This consumption included endangered species. As a result, harvesting of wild species did not decrease, as Parry expected. Quite the contrary, migrants do not lose their taste for wild meats once they start their new lives in urban areas.
The urban demand for bushmeat is increasing the pressure on wildlife in rural areas. “Wilderness has become urbanized,” Parry said. “This points to a potential wild-meat crisis — or can enhance conservation and the sustainable harvesting of bushmeat in Amazonia.”
However, Parry’s conclusions contrast with research carried out by Nathalie Van Vliet, a CIFOR researcher who was also on the panel. She found opposing results in the Colombian and Brazilian Amazon: as people move into the cities, despite their preference for wild meat, they abandon wild meat consumption and replace it with cheaper chicken, eggs and other processed meats.

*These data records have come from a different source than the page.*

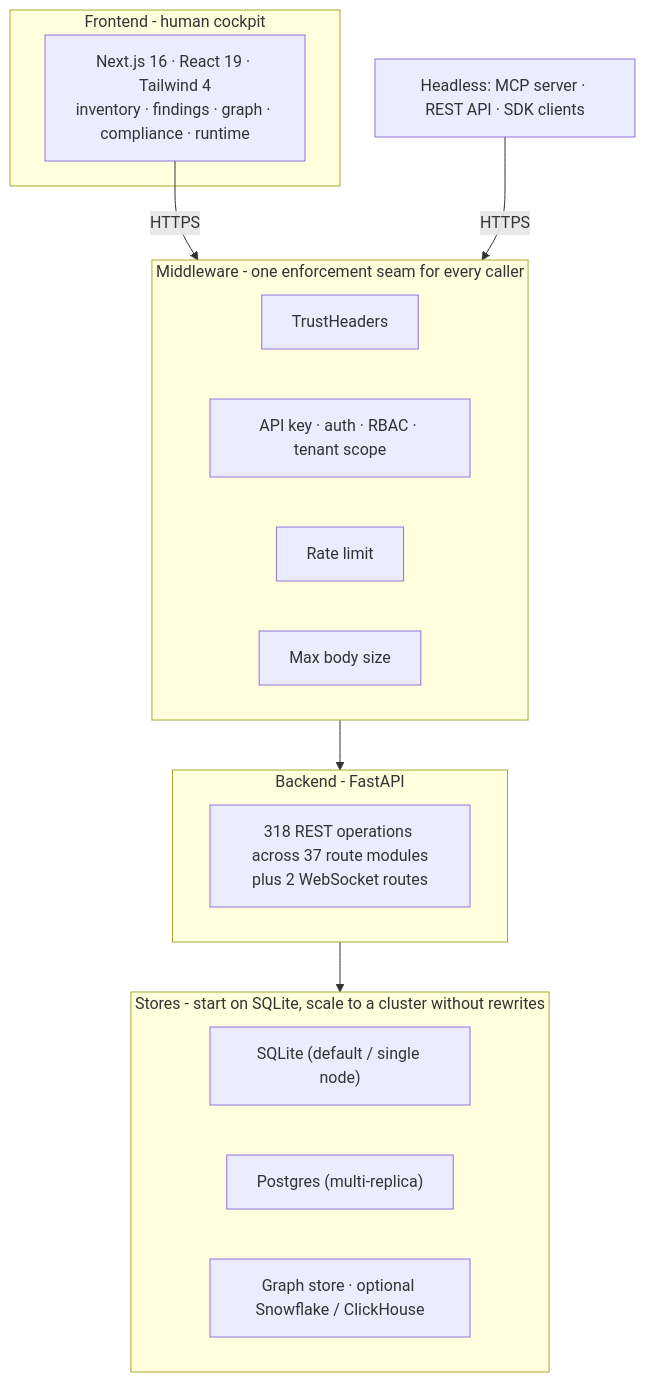
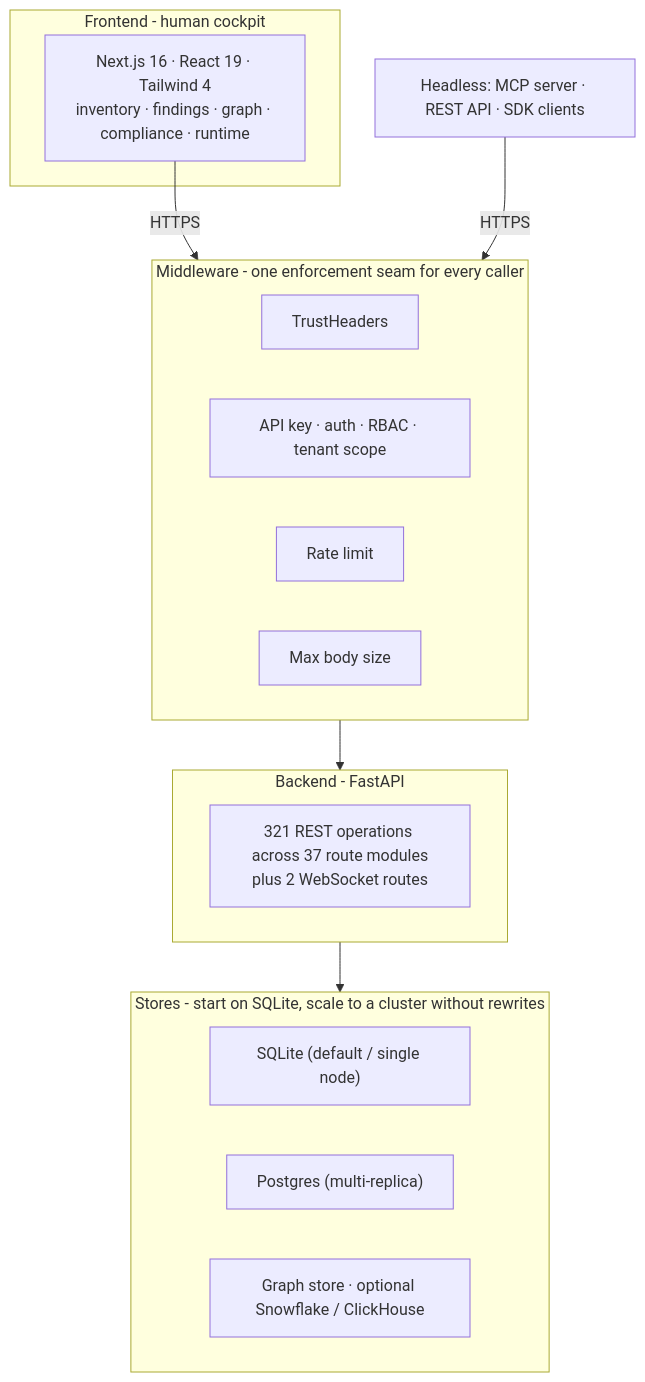
Before and after one commit to msaad00/agent-bom: the fourth of 9 diagrams in docs/ARCHITECTURE.md, drawn with Mermaid. The commit also changed 7 other files, not shown here.

Commit message:
fix(graph): register governance blueprint metadata

````diff
--- a/docs/ARCHITECTURE.md
+++ b/docs/ARCHITECTURE.md
@@ -146,26 +146,26 @@
 ```mermaid
 flowchart TB
     subgraph FE["Frontend - human cockpit"]
         UI["Next.js 16 · React 19 · Tailwind 4\ninventory · findings · graph · compliance · runtime"]
     end
     subgraph MW["Middleware - one enforcement seam for every caller"]
         M1["TrustHeaders"]
         M2["API key · auth · RBAC · tenant scope"]
         M3["Rate limit"]
         M4["Max body size"]
     end
     subgraph BE["Backend - FastAPI"]
-        R["318 REST operations across 37 route modules\nplus 2 WebSocket routes"]
+        R["321 REST operations across 37 route modules\nplus 2 WebSocket routes"]
     end
     subgraph ST["Stores - start on SQLite, scale to a cluster without rewrites"]
         S1["SQLite (default / single node)"]
         S2["Postgres (multi-replica)"]
         S3["Graph store · optional Snowflake / ClickHouse"]
     end
 
     EXTAGENT["Headless: MCP server · REST API · SDK clients"]
 
     UI -->|HTTPS| MW
     EXTAGENT -->|HTTPS| MW
     MW --> BE --> ST
 ```
````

Parry’s findings illustrate that while not all Amazonian urban populations shift away from traditional foods, they do experience the same nutrition transition identified by Van Vliet. The most frequently consumed form of animal protein is chicken and fish, he said.
Parry’s study, which looked at the consumption (yes or no) of different species within a 12-month period, identified poverty as a strong predictor of hunting and fishing. However, while poor migrants harvested threatened primates, birds and taboo fish species, wealthier non-migrants bought threatened fishes and turtles.
The destructive impacts of rural-urban migration by farmers have also been documented in Peru and Mexico.
A CIFOR study linked the abandonment of rural areas to more frequent and intense fires in the Peruvian Amazon while research conducted in Mexico by James Robson and Fikret Berkes indicated that migration contributed to the loss of traditional management practices which in turn led to a decline in biodiversity.
According to Parry, everything points to “a perfect storm: poverty levels are high, large tracts of forests that have been abandoned are now open to further deforestation, and there is a growing demand for wild meat to supply the increasing urban populations.”
For more information about the topics discussed in this article, please contact Nathalie Van Vliet at firstname.lastname@example.org or Miguel Pinedo-Vasquez at email@example.com
This work forms part of the CGIAR Research Program on Forests, Trees and Agroforestry.